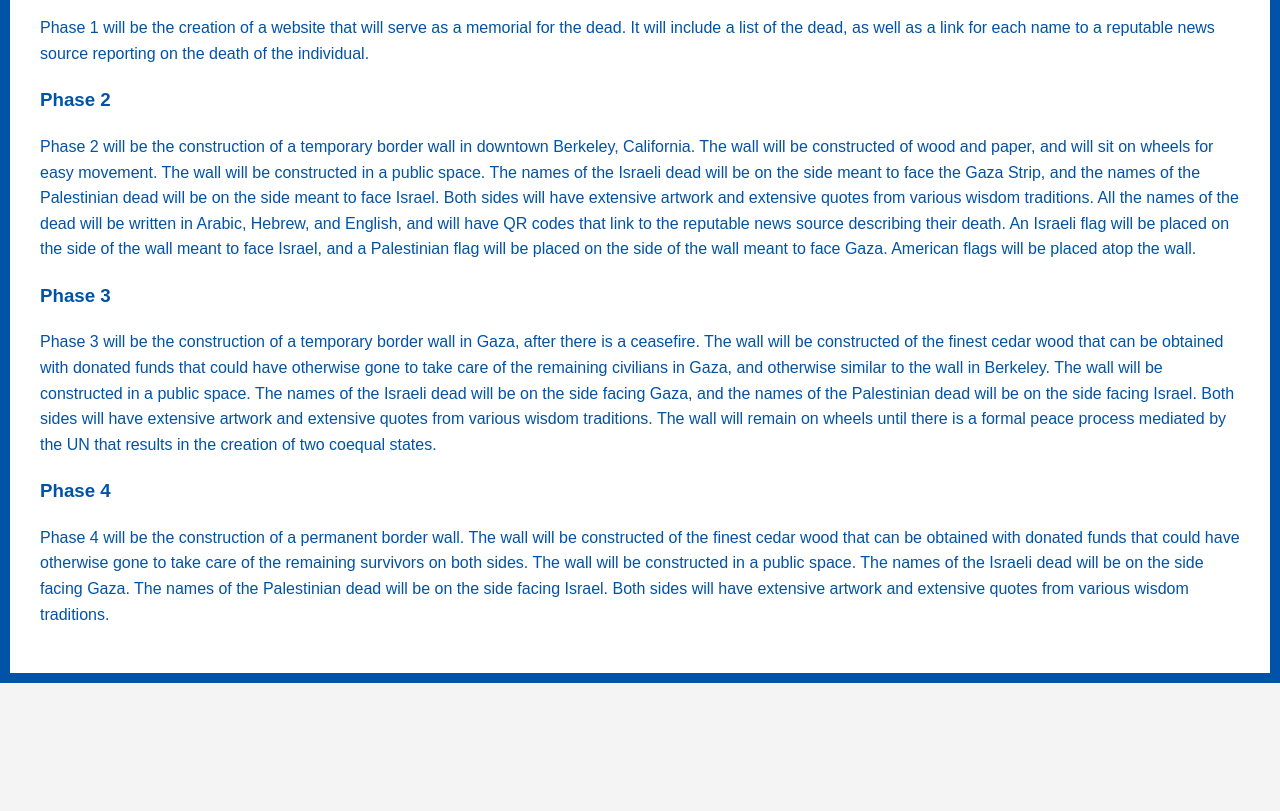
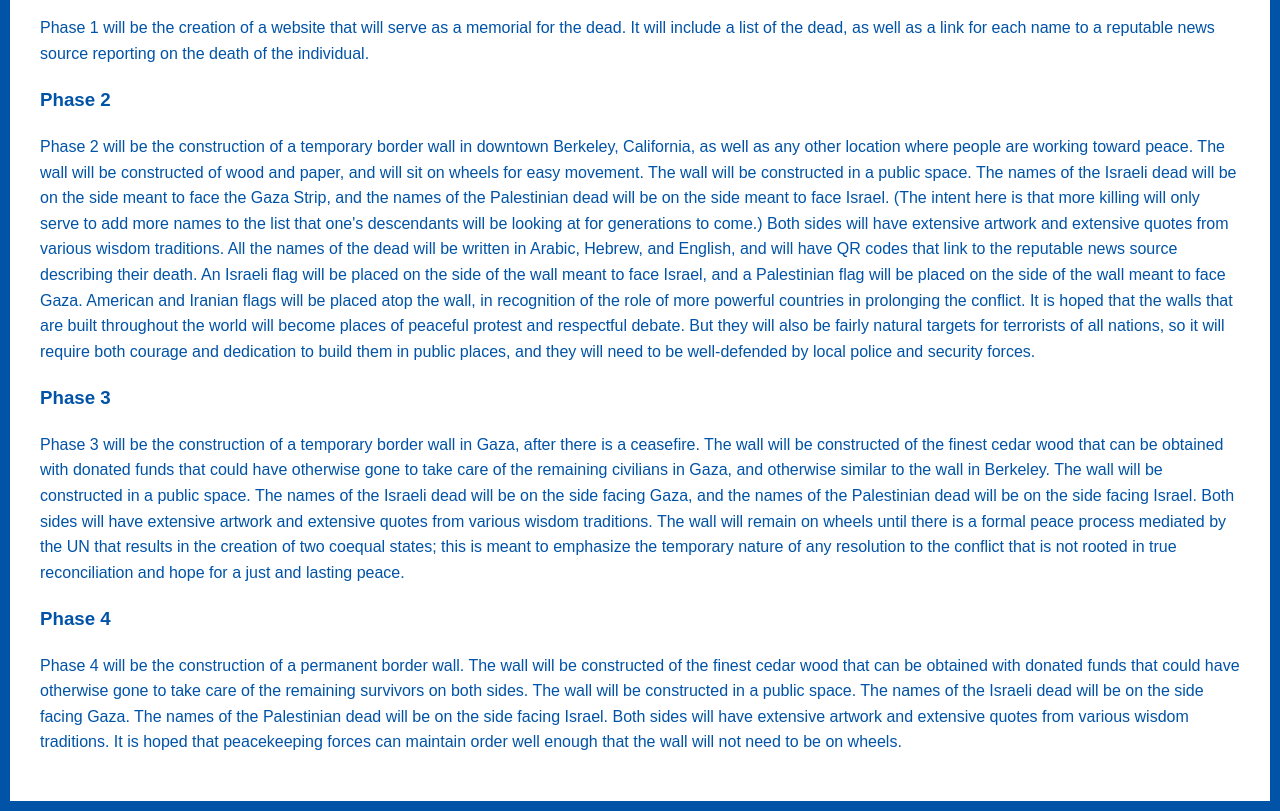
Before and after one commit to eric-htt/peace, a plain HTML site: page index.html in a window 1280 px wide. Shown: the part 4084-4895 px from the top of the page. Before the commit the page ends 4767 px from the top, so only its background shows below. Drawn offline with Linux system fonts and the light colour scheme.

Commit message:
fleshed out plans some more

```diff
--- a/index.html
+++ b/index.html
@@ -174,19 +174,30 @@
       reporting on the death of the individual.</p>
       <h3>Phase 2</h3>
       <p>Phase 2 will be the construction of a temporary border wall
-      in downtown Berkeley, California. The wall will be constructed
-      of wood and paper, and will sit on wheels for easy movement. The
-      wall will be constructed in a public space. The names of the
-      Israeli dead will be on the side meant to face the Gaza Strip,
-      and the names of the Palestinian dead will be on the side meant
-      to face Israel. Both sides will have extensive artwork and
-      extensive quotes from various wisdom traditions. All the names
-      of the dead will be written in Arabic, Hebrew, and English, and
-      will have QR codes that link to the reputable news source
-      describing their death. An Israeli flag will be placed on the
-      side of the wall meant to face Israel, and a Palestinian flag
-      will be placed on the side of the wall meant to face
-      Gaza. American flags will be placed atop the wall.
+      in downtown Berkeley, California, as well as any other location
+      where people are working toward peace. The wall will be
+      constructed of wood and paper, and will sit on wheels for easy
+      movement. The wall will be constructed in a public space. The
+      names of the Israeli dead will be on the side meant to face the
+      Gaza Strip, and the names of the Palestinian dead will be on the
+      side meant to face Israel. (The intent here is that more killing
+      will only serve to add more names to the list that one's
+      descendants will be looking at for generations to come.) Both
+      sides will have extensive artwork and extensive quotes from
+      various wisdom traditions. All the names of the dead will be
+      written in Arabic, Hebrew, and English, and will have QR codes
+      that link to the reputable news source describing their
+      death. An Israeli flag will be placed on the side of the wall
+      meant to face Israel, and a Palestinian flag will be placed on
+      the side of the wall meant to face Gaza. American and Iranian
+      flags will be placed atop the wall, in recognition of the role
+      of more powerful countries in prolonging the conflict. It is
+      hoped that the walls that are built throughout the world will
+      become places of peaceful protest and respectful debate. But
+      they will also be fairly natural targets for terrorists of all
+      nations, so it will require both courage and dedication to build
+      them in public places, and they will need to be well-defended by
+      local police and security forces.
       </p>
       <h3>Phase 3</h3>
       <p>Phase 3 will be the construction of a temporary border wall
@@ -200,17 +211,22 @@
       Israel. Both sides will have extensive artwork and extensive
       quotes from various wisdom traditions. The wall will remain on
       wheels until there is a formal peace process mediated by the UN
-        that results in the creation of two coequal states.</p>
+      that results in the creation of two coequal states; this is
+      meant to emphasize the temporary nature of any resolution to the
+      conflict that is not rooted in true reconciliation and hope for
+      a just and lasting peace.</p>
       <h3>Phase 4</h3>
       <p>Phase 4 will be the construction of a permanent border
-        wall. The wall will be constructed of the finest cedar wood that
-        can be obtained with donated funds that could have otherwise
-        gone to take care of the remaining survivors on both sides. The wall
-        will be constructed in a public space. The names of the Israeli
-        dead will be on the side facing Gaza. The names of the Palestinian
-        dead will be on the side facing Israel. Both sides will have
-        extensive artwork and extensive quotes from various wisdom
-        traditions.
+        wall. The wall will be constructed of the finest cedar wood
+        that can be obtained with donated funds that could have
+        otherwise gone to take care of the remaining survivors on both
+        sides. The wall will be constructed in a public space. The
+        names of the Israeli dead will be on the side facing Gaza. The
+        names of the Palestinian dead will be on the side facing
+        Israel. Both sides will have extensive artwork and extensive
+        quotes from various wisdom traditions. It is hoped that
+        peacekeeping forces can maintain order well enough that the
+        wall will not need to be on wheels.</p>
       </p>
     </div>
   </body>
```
________________________
GOAL OF THE EXERCISE:
I need the entries printed exactly, with each picture left out.

TASK SOLUTION:
Before and after one commit to eric-htt/peace, a plain HTML site: page index.html in a window 1280 px wide. Shown: the part 4084-4895 px from the top of the page. Before the commit the page ends 4767 px from the top, so only its background shows below. Drawn offline with Linux system fonts and the light colour scheme.

Commit message:
fleshed out plans some more

```diff
--- a/index.html
+++ b/index.html
@@ -174,19 +174,30 @@
       reporting on the death of the individual.</p>
       <h3>Phase 2</h3>
       <p>Phase 2 will be the construction of a temporary border wall
-      in downtown Berkeley, California. The wall will be constructed
-      of wood and paper, and will sit on wheels for easy movement. The
-      wall will be constructed in a public space. The names of the
-      Israeli dead will be on the side meant to face the Gaza Strip,
-      and the names of the Palestinian dead will be on the side meant
-      to face Israel. Both sides will have extensive artwork and
-      extensive quotes from various wisdom traditions. All the names
-      of the dead will be written in Arabic, Hebrew, and English, and
-      will have QR codes that link to the reputable news source
-      describing their death. An Israeli flag will be placed on the
-      side of the wall meant to face Israel, and a Palestinian flag
-      will be placed on the side of the wall meant to face
-      Gaza. American flags will be placed atop the wall.
+      in downtown Berkeley, California, as well as any other location
+      where people are working toward peace. The wall will be
+      constructed of wood and paper, and will sit on wheels for easy
+      movement. The wall will be constructed in a public space. The
+      names of the Israeli dead will be on the side meant to face the
+      Gaza Strip, and the names of the Palestinian dead will be on the
+      side meant to face Israel. (The intent here is that more killing
+      will only serve to add more names to the list that one's
+      descendants will be looking at for generations to come.) Both
+      sides will have extensive artwork and extensive quotes from
+      various wisdom traditions. All the names of the dead will be
+      written in Arabic, Hebrew, and English, and will have QR codes
+      that link to the reputable news source describing their
+      death. An Israeli flag will be placed on the side of the wall
+      meant to face Israel, and a Palestinian flag will be placed on
+      the side of the wall meant to face Gaza. American and Iranian
+      flags will be placed atop the wall, in recognition of the role
+      of more powerful countries in prolonging the conflict. It is
+      hoped that the walls that are built throughout the world will
+      become places of peaceful protest and respectful debate. But
+      they will also be fairly natural targets for terrorists of all
+      nations, so it will require both courage and dedication to build
+      them in public places, and they will need to be well-defended by
+      local police and security forces.
       </p>
       <h3>Phase 3</h3>
       <p>Phase 3 will be the construction of a temporary border wall
@@ -200,17 +211,22 @@
       Israel. Both sides will have extensive artwork and extensive
       quotes from various wisdom traditions. The wall will remain on
       wheels until there is a formal peace process mediated by the UN
-        that results in the creation of two coequal states.</p>
+      that results in the creation of two coequal states; this is
+      meant to emphasize the temporary nature of any resolution to the
+      conflict that is not rooted in true reconciliation and hope for
+      a just and lasting peace.</p>
       <h3>Phase 4</h3>
       <p>Phase 4 will be the construction of a permanent border
-        wall. The wall will be constructed of the finest cedar wood that
-        can be obtained with donated funds that could have otherwise
-        gone to take care of the remaining survivors on both sides. The wall
-        will be constructed in a public space. The names of the Israeli
-        dead will be on the side facing Gaza. The names of the Palestinian
-        dead will be on the side facing Israel. Both sides will have
-        extensive artwork and extensive quotes from various wisdom
-        traditions.
+        wall. The wall will be constructed of the finest cedar wood
+        that can be obtained with donated funds that could have
+        otherwise gone to take care of the remaining survivors on both
+        sides. The wall will be constructed in a public space. The
+        names of the Israeli dead will be on the side facing Gaza. The
+        names of the Palestinian dead will be on the side facing
+        Israel. Both sides will have extensive artwork and extensive
+        quotes from various wisdom traditions. It is hoped that
+        peacekeeping forces can maintain order well enough that the
+        wall will not need to be on wheels.</p>
       </p>
     </div>
   </body>
```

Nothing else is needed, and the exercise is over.